=== Section Start ===

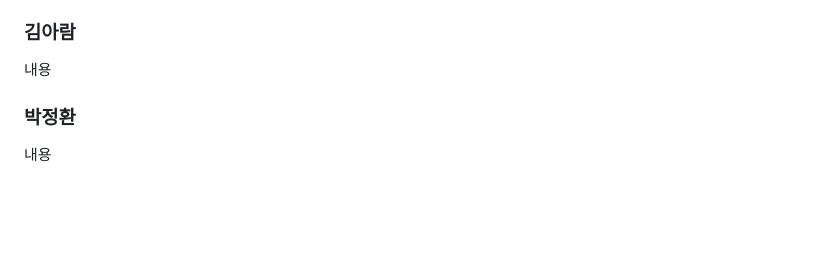
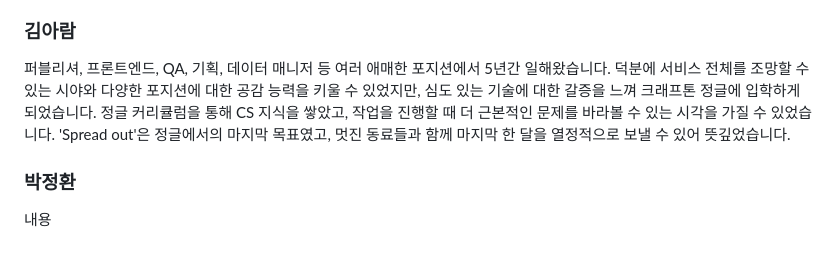
Before and after one commit to WA360/Spread_out, a Markdown page: README.md, the part around the change. GitHub-like rendering; blank space fills up the shorter version.

```diff
--- a/README.md
+++ b/README.md
@@ -157,7 +157,7 @@ GoogleSpreadsheet로 간트차트를 만들어 기록하였습니다. [링크](h
 
 ### 김아람
 
-내용
+퍼블리셔, 프론트엔드, QA, 기획, 데이터 매니저 등 여러 애매한 포지션에서 5년간 일해왔습니다. 덕분에 서비스 전체를 조망할 수 있는 시야와 다양한 포지션에 대한 공감 능력을 키울 수 있었지만, 심도 있는 기술에 대한 갈증을 느껴 크래프톤 정글에 입학하게 되었습니다. 정글 커리큘럼을 통해 CS 지식을 쌓았고, 작업을 진행할 때 더 근본적인 문제를 바라볼 수 있는 시각을 가질 수 있었습니다. 'Spread out'은 정글에서의 마지막 목표였고, 멋진 동료들과 함께 마지막 한 달을 열정적으로 보낼 수 있어 뜻깊었습니다.
 <br>
 
 ### 박정환
```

=== Section End ===

## TASK ITEM
When you copy the entries, keep every word exactly as it stands and drop any pictures.

## THE ANSWER
Before and after one commit to WA360/Spread_out, a Markdown page: README.md, the part around the change. GitHub-like rendering; blank space fills up the shorter version.

```diff
--- a/README.md
+++ b/README.md
@@ -157,7 +157,7 @@ GoogleSpreadsheet로 간트차트를 만들어 기록하였습니다. [링크](h
 
 ### 김아람
 
-내용
+퍼블리셔, 프론트엔드, QA, 기획, 데이터 매니저 등 여러 애매한 포지션에서 5년간 일해왔습니다. 덕분에 서비스 전체를 조망할 수 있는 시야와 다양한 포지션에 대한 공감 능력을 키울 수 있었지만, 심도 있는 기술에 대한 갈증을 느껴 크래프톤 정글에 입학하게 되었습니다. 정글 커리큘럼을 통해 CS 지식을 쌓았고, 작업을 진행할 때 더 근본적인 문제를 바라볼 수 있는 시각을 가질 수 있었습니다. 'Spread out'은 정글에서의 마지막 목표였고, 멋진 동료들과 함께 마지막 한 달을 열정적으로 보낼 수 있어 뜻깊었습니다.
 <br>
 
 ### 박정환
```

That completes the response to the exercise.